Former internationals 'disgusted' by celebration in Thailand win
Alex Morgan scored five at the Stade Auguste-Delaune in Reims as the reigning world champions recorded the biggest winning margin in World Cup history, across both men’s and women’s tournaments.
Jill Ellis’ side showed no mercy to their opponents, scoring 10 times in the second half alone, but their celebrations of each goal sat uneasily with some.
Taylor Twellman, the former U.S. men's international, said the celebrations left "a sour taste" in his mouth and Kaylyn Kyle, a former Canadian women's international, claimed to be “disgusted” and “embarrassed”.
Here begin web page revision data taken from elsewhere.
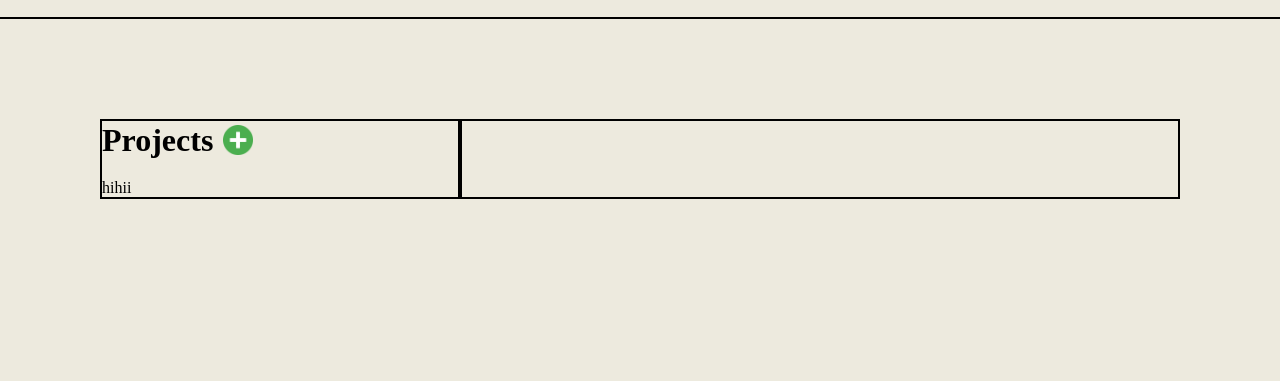
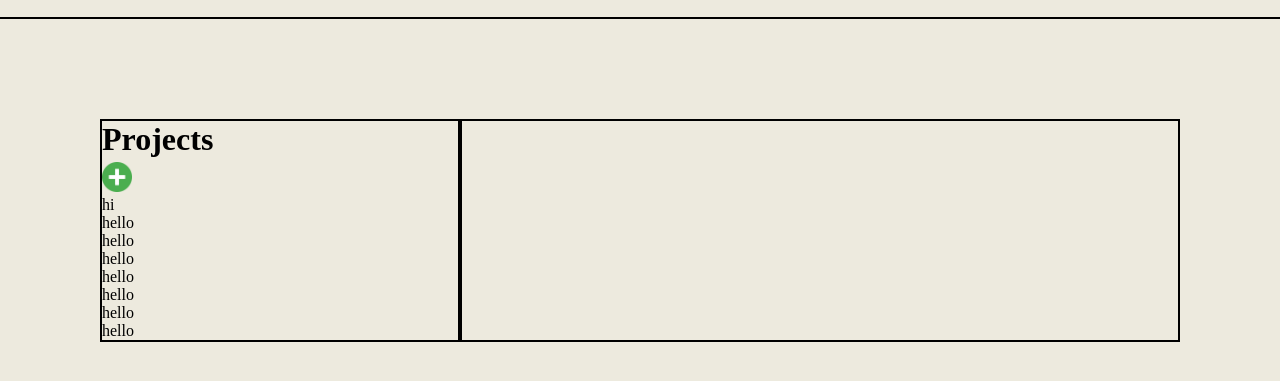
Before and after one commit to tSwizzz/Todo-List-TOP, a website built with webpack: page dist/index.html in a window 1280 px wide. Shown: the part 67-448 px from the top of the page. Built offline with nearby package versions, Linux system fonts and the light colour scheme.

Commit message:
added more content to body

```diff
--- a/dist/index.html
+++ b/dist/index.html
@@ -14,17 +14,26 @@
 
     <div id = "todoContainer">
         <div class = "left">
-            <div class = "projectHeader">
+            <div class = "projectListHeader">
                 <h1>Projects</h1>
                 <div id = "addProjectBtn"><img src = '../src/images/plus.png' class = "plusPic"/></div>
             </div>
             <div class = "projectList">
-                <p>hihii</p>
+                <p>hi</p>
+                <p>hello</p>
+                <p>hello</p>
+                <p>hello</p>
+                <p>hello</p>
+                <p>hello</p>
+                <p>hello</p>
+                <p>hello</p>
             </div>
         </div>
 
         <div class = "right">
+            <div class = "projectDisplayHeader">
 
+            </div>
         </div>
     </div>
 </body>
```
While Kyle defended the likes of Mallory Pugh, who scored her first World Cup goal in Reims, she questioned whether the likes of Morgan and others could have toned their reactions down.
“They’re the No.1 team in the world and for me, I’m disgusted honestly,” she told TSN, Canada’s Women’s World Cup broadcaster.
“You’re going up against a team that’s first time in the World Cup, they’re just happy to be there. I was a female professional athlete. There’s kids watching this and to be celebrating when it’s eight, nine, 10...
“I said in the pre-game, yes, you want to score a lot of goals. Yes, you want to make your mark because of the goal difference. But there’s a way to do it and that is not the way for me.”
Clare Rustad, another former Canada international working as a TSN pundit, was also left unimpressed by the U.S. celebrations, describing them as “unnecessary”.
“I just think they could have won with some humility and grace, and they just couldn’t manage to do that,” she said. “Celebrating goals later in the game like this is just completely unnecessary. What is this?”
Ellis herself was asked whether she felt her players had to be quite so ruthless in her post-match press conference, but dismissed the question.
The U.S. head coach asked: “Part of me is sitting here wondering, if this is 10-0 in a men’s World Cup, are we getting the same questions?”
Abby Wambach, a Women’s World Cup winner with the U.S. in 2015, also came to the defence of her former team-mates and also wondered whether the same questions would be asked of men.
“For all that have issue with many goals: for some players this is [their] first World Cup goal, and they should be excited. Imagine it being you out there.
“This is your dream of playing and then scoring in a World Cup. Celebrate. Would you tell a men’s team to not score or celebrate?”